>With all due respect, I think your criticism is a bit off-base. The article is amazingly pro-life in its message, especially for something published in the New York Times! Contrast this article with the execrable "When One Is Enough" article about Amy Richards' selective abortion….No, the article isn't perfectly pro-life. And yes, I was definitely troubled by the husband's vile attempts to pressure his wife into an abortion. But I cheered for her honest reaction to his pressure:We had spent months planning our move, and I knew David wanted it more than anything. If I insisted on having the baby and heading home, I feared he would resent me, or worse, resent our baby. But if I went through with the abortion because he wanted it, I would certainly resent him.I also cheered for the record of the Kaysens' discussion about the "options":“I don’t want to leave Mexico,” David said. “I don’t want to give up on this before we’ve tried.”“Why do we have to leave?” I said suddenly. “Why don’t we have the baby here?” It was my one olive branch, the sole place for compromise.He shook his head. “The taxis don’t even have seat belts. I’d be a wreck driving around with you pregnant.”“You already have been driving around with me pregnant.”“You won’t be able to hike through the jungle,” he said. “Or climb the pyramids.”“It’s not a disease,” I said. “It’s a pregnancy.”“Where will we live?”“We have nine months to figure it out.”“What about your career?”“People with children have careers,” I said.Bravo, Mrs. Kaysen! If only all pro-life advocates were able to argue for Life as clearly and consistently as the (probably) pro-choice Ronda Kaysen did!Finally, the conclusion is one of the most pro-life pieces of writing that I've seen in any MSM article: It’s been eight months since that day, a whirlwind of doctor visits and Spanish Lamaze classes, of resettling in Mexico City, climbing pyramids, trekking though jungles and learning to work from here while adjusting to future motherhood.Through it all, my swollen belly has been less a liability than a passport to a whole new world. I’ve found fresh conversational terrain with Mexican women. My hairdresser loves to rub my belly and feel the baby kick, and recently she showed me the scar from her Caesarean section. As I type this, our baby’s new clothes are drying on the balcony in anticipation of his imminent birth. I can’t wait to see where he’ll take us.In sort, I don't think that pro-lifers should be criticizing this article. (Except possibly to criticize Mr. Kaysen.) Quite the opposite! We should be praising Ronda Kaysen for having the strength and candor to write such an article, and we should even be praising the NYT being willing to publish it!

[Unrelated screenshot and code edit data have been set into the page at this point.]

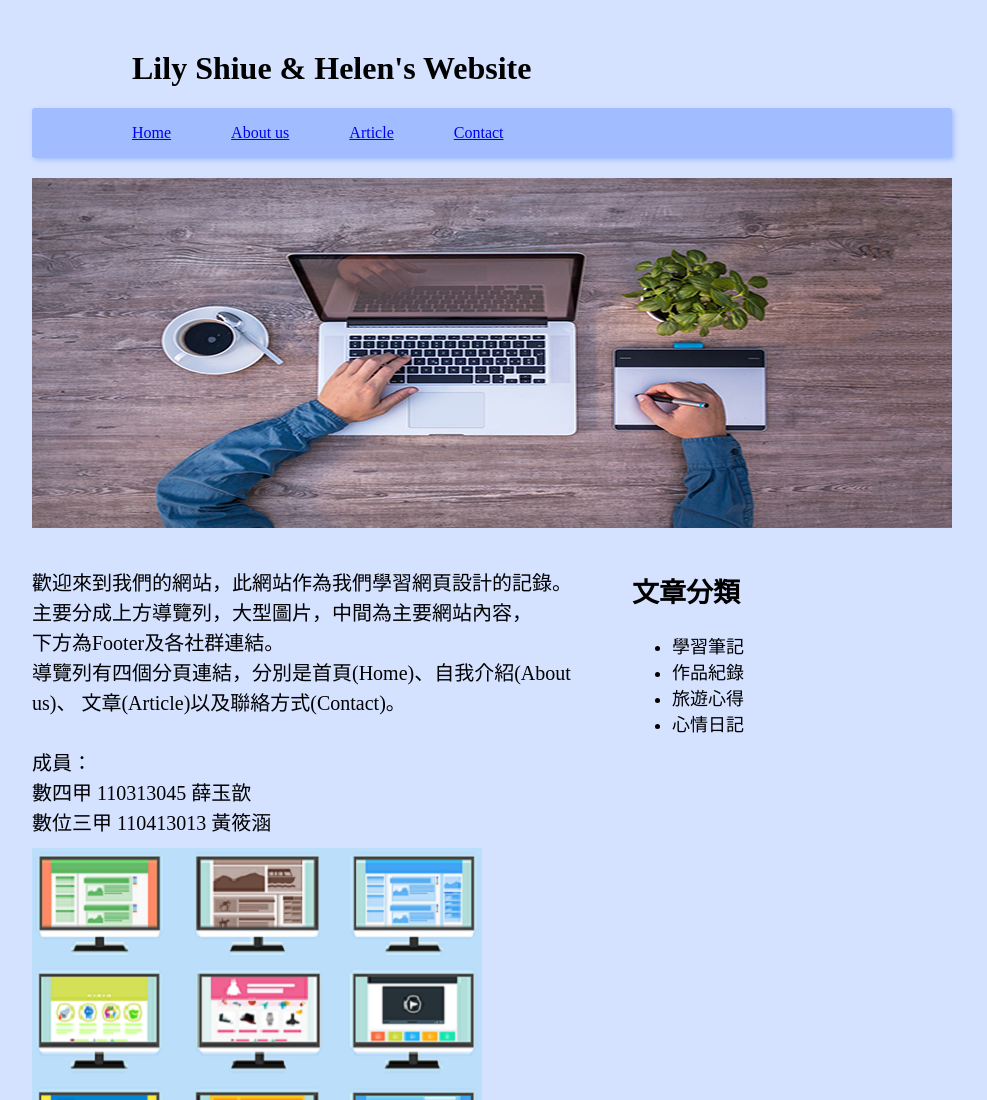
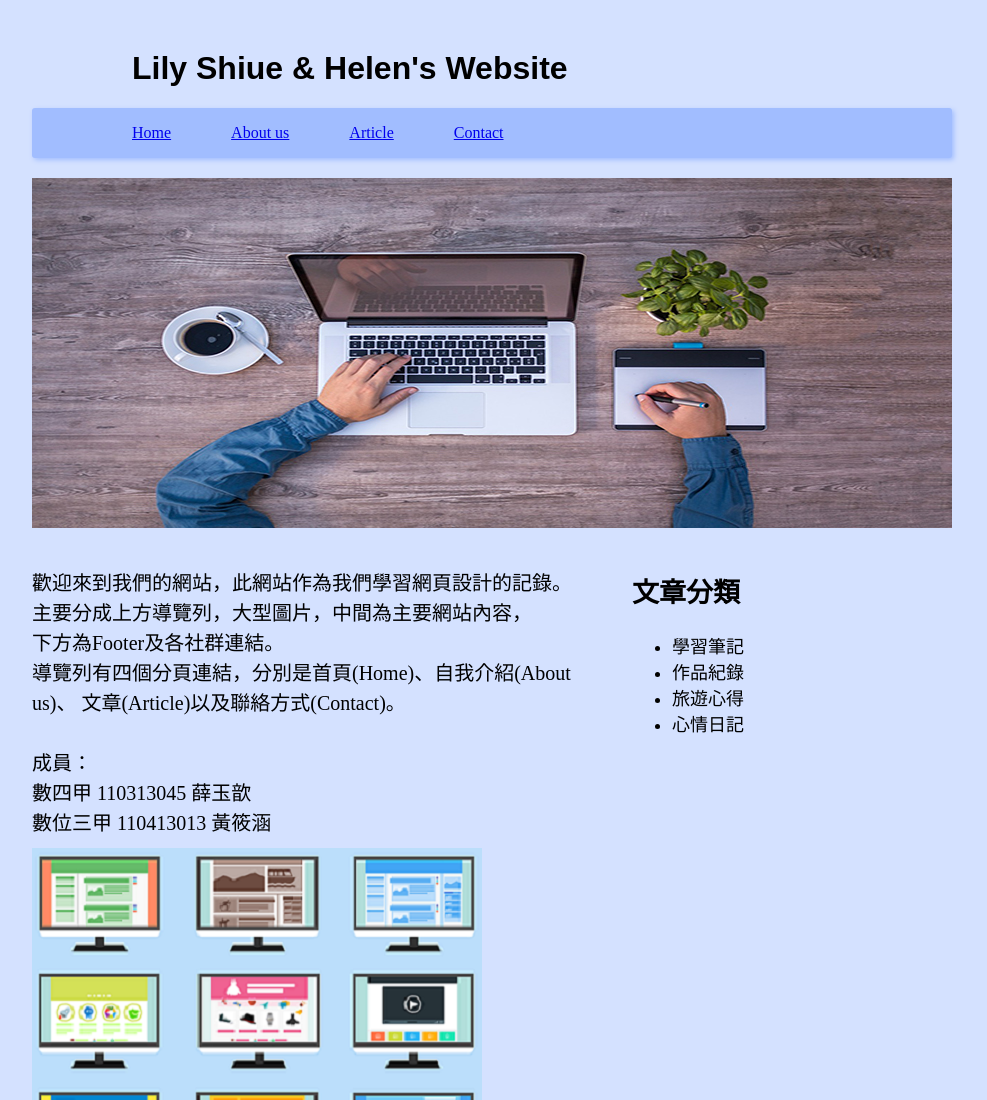
Before and after one commit to kura10417/website-mid, a plain HTML site: page index.html in a window 1280 px wide. Shown: the top 1100 px of the page, without its empty margins (148-1135 px from the left). Drawn offline with Linux system fonts and the light colour scheme.

Commit message:
Add files via upload

```diff
--- a/css/style _contact.css
+++ b/css/style _contact.css
@@ -10,6 +10,7 @@ body{
   margin-left:100px;
  margin-top: 50px;
  size:36px;
+ font-family:sans-serif;
 }
 .site-nav{
 
--- a/css/style.css
+++ b/css/style.css
@@ -10,6 +10,7 @@ body{
   margin-left:100px;
  margin-top: 50px;
  size:36px;
+ font-family:sans-serif;
 }
 .site-nav{
 
--- a/css/style_about.css
+++ b/css/style_about.css
@@ -10,6 +10,7 @@ body{
   margin-left:100px;
  margin-top: 50px;
  size:36px;
+ font-family:sans-serif;
 }
 .site-nav{
     width: 920px;
--- a/css/style_article.css
+++ b/css/style_article.css
@@ -9,6 +9,7 @@ body{
   margin-left:100px;
  margin-top: 50px;
  size:36px;
+ font-family:sans-serif;
 }
 .site-nav{
     width: 920px;
```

>My criticism was the choice of the editorial department in placing the essay in the Fashion and Style section, Naaman. And that awful pinata picture, which seems more and more "prolife" every time I look at it. The essay is a shameful reminder of the fact that "choice" is too often anything but. Both parents made the loving, mature choice, but it was harder than it should have been, due to the culture in which they/we live.
>Ah. Oops. As Emily Litella might have said, "Never mind…."Still, it's a fascinating article, and I thank you for bringing it to my attention. 🙂